Think of that £5 bottle. As it turns out, the taxman takes the lion’s share (£3.00), whilst the retailer and the shipping company take most of the rest (£1.80). We are left with a production cost of less than 20p for the wine we drink! Chances are it won’t be drinkable.

When the price tag looks too good to be true, that usually means it is.

When we’re willing to invest a bit more, closer to the £10 mark, things get much better. The value of the wine in the bottle increases fifteenfold (as in 15 times as much) just by doubling the amount you spend. Choose to spend a bit more, and be more confident that each extra pound you spend will translate to a better quality wine.


2. No need to break the bank

On the other hand, you shouldn’t be spending all of your money on a premium bottle of wine, either. When you look at the numbers, there’s really no need to splurge to get a good quality wine.

Rare or collectible wines follow a pricing logic of their very own, and it gets difficult for wine enthusiasts like you and me to make any sense of it.

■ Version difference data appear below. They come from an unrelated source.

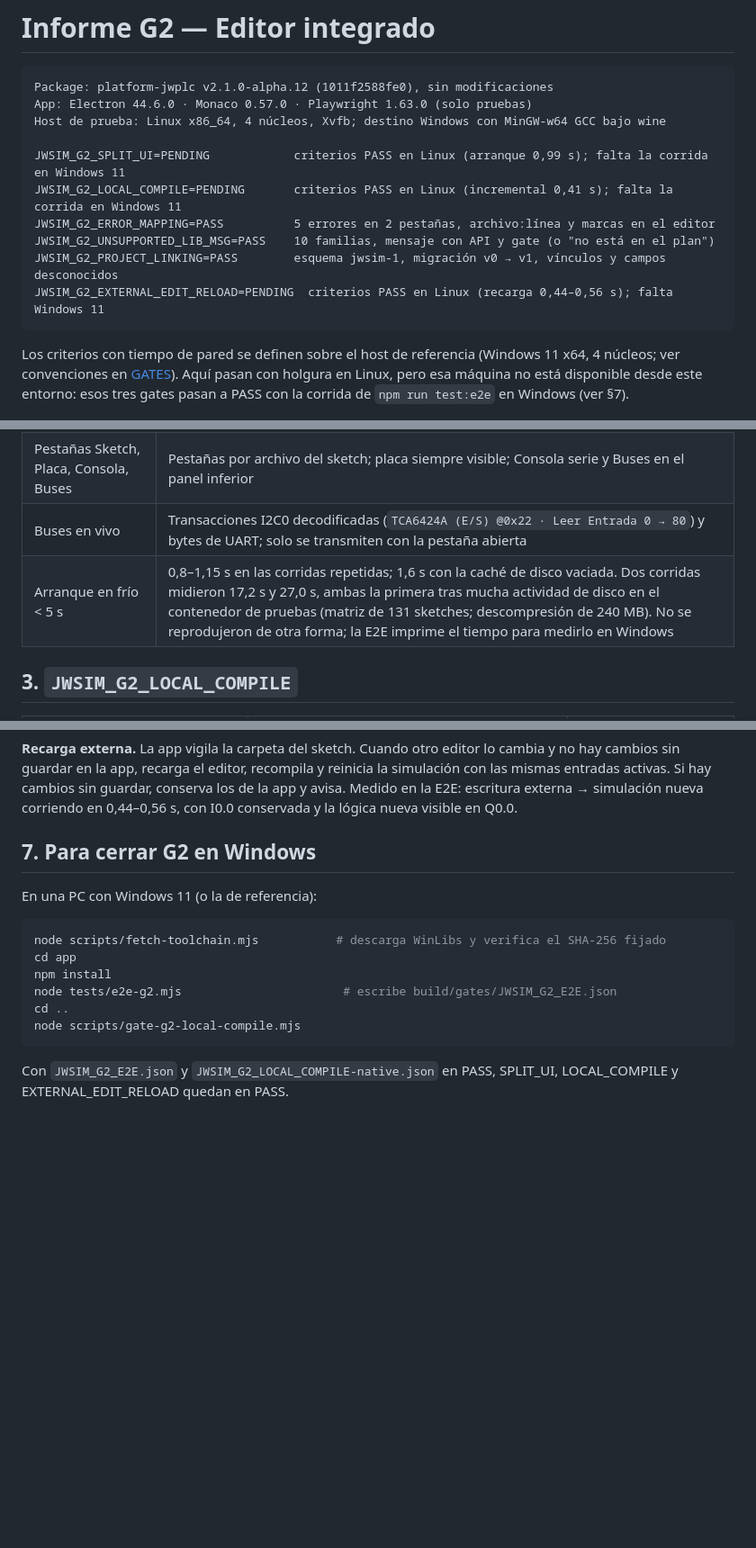
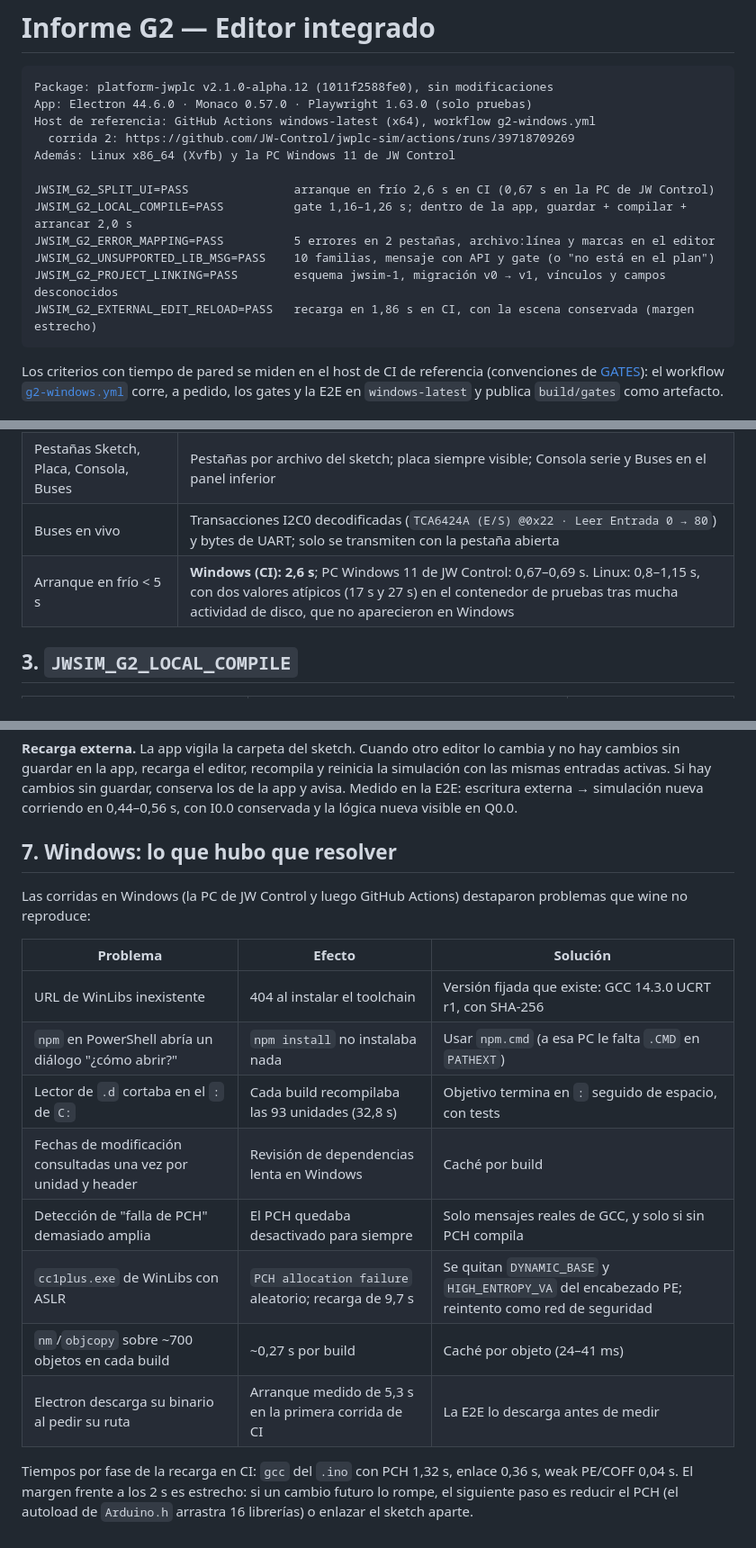
Before and after one commit to JW-Control/jwplc-sim, a Markdown page: docs/reports/G2.md, 3 parts joined by grey strips. Shown at 90% size. GitHub-like rendering; blank space fills up the shorter version.

Commit message:
docs: cierre de G2 con evidencia en Windows (GitHub Actions)
Corrida 2 de g2-windows.yml en windows-latest: E2E PASS (arranque 2,6 s,
recompilación en la app 2,0 s, recarga externa 1,86 s), LOCAL_COMPILE y
UNSUPPORTED_LIB_MSG PASS. El host de CI de referencia pasa a ser
windows-latest. Tabla de los problemas que solo aparecieron en Windows.

Claude-Session: https://claude.ai/code/session_017XsFDqjF5TLtoFCG9Zvj8Z

````diff
--- a/docs/reports/G2.md
+++ b/docs/reports/G2.md
@@ -3,21 +3,23 @@
 ```text
 Package: platform-jwplc v2.1.0-alpha.12 (1011f2588fe0), sin modificaciones
 App: Electron 44.6.0 · Monaco 0.57.0 · Playwright 1.63.0 (solo pruebas)
-Host de prueba: Linux x86_64, 4 núcleos, Xvfb; destino Windows con MinGW-w64 GCC bajo wine
+Host de referencia: GitHub Actions windows-latest (x64), workflow g2-windows.yml
+  corrida 2: https://github.com/JW-Control/jwplc-sim/actions/runs/39718709269
+Además: Linux x86_64 (Xvfb) y la PC Windows 11 de JW Control
 
-JWSIM_G2_SPLIT_UI=PENDING            criterios PASS en Linux (arranque 0,99 s); falta la corrida en Windows 11
-JWSIM_G2_LOCAL_COMPILE=PENDING       criterios PASS en Linux (incremental 0,41 s); falta la corrida en Windows 11
+JWSIM_G2_SPLIT_UI=PASS               arranque en frío 2,6 s en CI (0,67 s en la PC de JW Control)
+JWSIM_G2_LOCAL_COMPILE=PASS          gate 1,16–1,26 s; dentro de la app, guardar + compilar + arrancar 2,0 s
 JWSIM_G2_ERROR_MAPPING=PASS          5 errores en 2 pestañas, archivo:línea y marcas en el editor
 JWSIM_G2_UNSUPPORTED_LIB_MSG=PASS    10 familias, mensaje con API y gate (o "no está en el plan")
 JWSIM_G2_PROJECT_LINKING=PASS        esquema jwsim-1, migración v0 → v1, vínculos y campos desconocidos
-JWSIM_G2_EXTERNAL_EDIT_RELOAD=PENDING  criterios PASS en Linux (recarga 0,44–0,56 s); falta Windows 11
+JWSIM_G2_EXTERNAL_EDIT_RELOAD=PASS   recarga en 1,86 s en CI, con la escena conservada (margen estrecho)
 ```
 
-Los criterios con tiempo de pared se definen sobre el host de referencia
-(Windows 11 x64, 4 núcleos; ver convenciones en [GATES](../GATES.md)). Aquí
-pasan con holgura en Linux, pero esa máquina no está disponible desde este
-entorno: esos tres gates pasan a PASS con la corrida de
-`npm run test:e2e` en Windows (ver §7).
+Los criterios con tiempo de pared se miden en el host de CI de referencia
+(convenciones de [GATES](../GATES.md)): el workflow
+[`g2-windows.yml`](../../.github/workflows/g2-windows.yml) corre, a pedido,
+los gates y la E2E en `windows-latest` y publica `build/gates` como
+artefacto.
 
 ![JWPLC Sim: editor, placa y pestaña Buses](../img/g2.png)
 
@@ -39,7 +41,7 @@ Informes en `build/gates/JWSIM_G2_*.json` y capturas en `build/gates/g2/`.
 | Código y simulación lado a lado | Monaco a la izquierda; placa, consola y Buses a la derecha |
 | Pestañas Sketch, Placa, Consola, Buses | Pestañas por archivo del sketch; placa siempre visible; Consola serie y Buses en el panel inferior |
 | Buses en vivo | Transacciones I2C0 decodificadas (`TCA6424A (E/S) @0x22 · Leer Entrada 0 → 80`) y bytes de UART; solo se transmiten con la pestaña abierta |
-| Arranque en frío < 5 s | 0,8–1,15 s en las corridas repetidas; 1,6 s con la caché de disco vaciada. Dos corridas midieron 17,2 s y 27,0 s, ambas la primera tras mucha actividad de disco en el contenedor de pruebas (matriz de 131 sketches; descompresión de 240 MB). No se reprodujeron de otra forma; la E2E imprime el tiempo para medirlo en Windows |
+| Arranque en frío < 5 s | **Windows (CI): 2,6 s**; PC Windows 11 de JW Control: 0,67–0,69 s. Linux: 0,8–1,15 s, con dos valores atípicos (17 s y 27 s) en el contenedor de pruebas tras mucha actividad de disco, que no aparecieron en Windows |
 
 ## 3. `JWSIM_G2_LOCAL_COMPILE`
 
@@ -112,18 +114,23 @@ cambios sin guardar, conserva los de la app y avisa. Medido en la E2E:
 escritura externa → simulación nueva corriendo en 0,44–0,56 s, con I0.0
 conservada y la lógica nueva visible en Q0.0.
 
-## 7. Para cerrar G2 en Windows
+## 7. Windows: lo que hubo que resolver
 
-En una PC con Windows 11 (o la de referencia):
+Las corridas en Windows (la PC de JW Control y luego GitHub Actions)
+destaparon problemas que wine no reproduce:
 
-```sh
-node scripts/fetch-toolchain.mjs           # descarga WinLibs y verifica el SHA-256 fijado
-cd app
-npm install
-node tests/e2e-g2.mjs                       # escribe build/gates/JWSIM_G2_E2E.json
-cd ..
-node scripts/gate-g2-local-compile.mjs
-```
+| Problema | Efecto | Solución |
+|---|---|---|
+| URL de WinLibs inexistente | 404 al instalar el toolchain | Versión fijada que existe: GCC 14.3.0 UCRT r1, con SHA-256 |
+| `npm` en PowerShell abría un diálogo "¿cómo abrir?" | `npm install` no instalaba nada | Usar `npm.cmd` (a esa PC le falta `.CMD` en `PATHEXT`) |
+| Lector de `.d` cortaba en el `:` de `C:` | Cada build recompilaba las 93 unidades (32,8 s) | Objetivo termina en `:` seguido de espacio, con tests |
+| Fechas de modificación consultadas una vez por unidad y header | Revisión de dependencias lenta en Windows | Caché por build |
+| Detección de "falla de PCH" demasiado amplia | El PCH quedaba desactivado para siempre | Solo mensajes reales de GCC, y solo si sin PCH compila |
+| `cc1plus.exe` de WinLibs con ASLR | `PCH allocation failure` aleatorio; recarga de 9,7 s | Se quitan `DYNAMIC_BASE` y `HIGH_ENTROPY_VA` del encabezado PE; reintento como red de seguridad |
+| `nm`/`objcopy` sobre ~700 objetos en cada build | ~0,27 s por build | Caché por objeto (24–41 ms) |
+| Electron descarga su binario al pedir su ruta | Arranque medido de 5,3 s en la primera corrida de CI | La E2E lo descarga antes de medir |
 
-Con `JWSIM_G2_E2E.json` y `JWSIM_G2_LOCAL_COMPILE-native.json` en PASS,
-SPLIT_UI, LOCAL_COMPILE y EXTERNAL_EDIT_RELOAD quedan en PASS.
+Tiempos por fase de la recarga en CI: `gcc` del `.ino` con PCH 1,32 s,
+enlace 0,36 s, weak PE/COFF 0,04 s. El margen frente a los 2 s es estrecho:
+si un cambio futuro lo rompe, el siguiente paso es reducir el PCH (el
+autoload de `Arduino.h` arrastra 16 librerías) o enlazar el sketch aparte.
````
Also changed, not shown: README.md (+1 -1 lines), docs/GATES.md (+5 -4 lines).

To choose a wine that’s worth your money, the best option is to set your budget between £10 and £15. It’s in this price range that a bigger fraction your money goes toward the actual value of the wine production.

To choose a wine that’s worth your money, the best option is to set your budget between £10 and £15. A bigger fraction of your money goes toward the actual value of the wine production.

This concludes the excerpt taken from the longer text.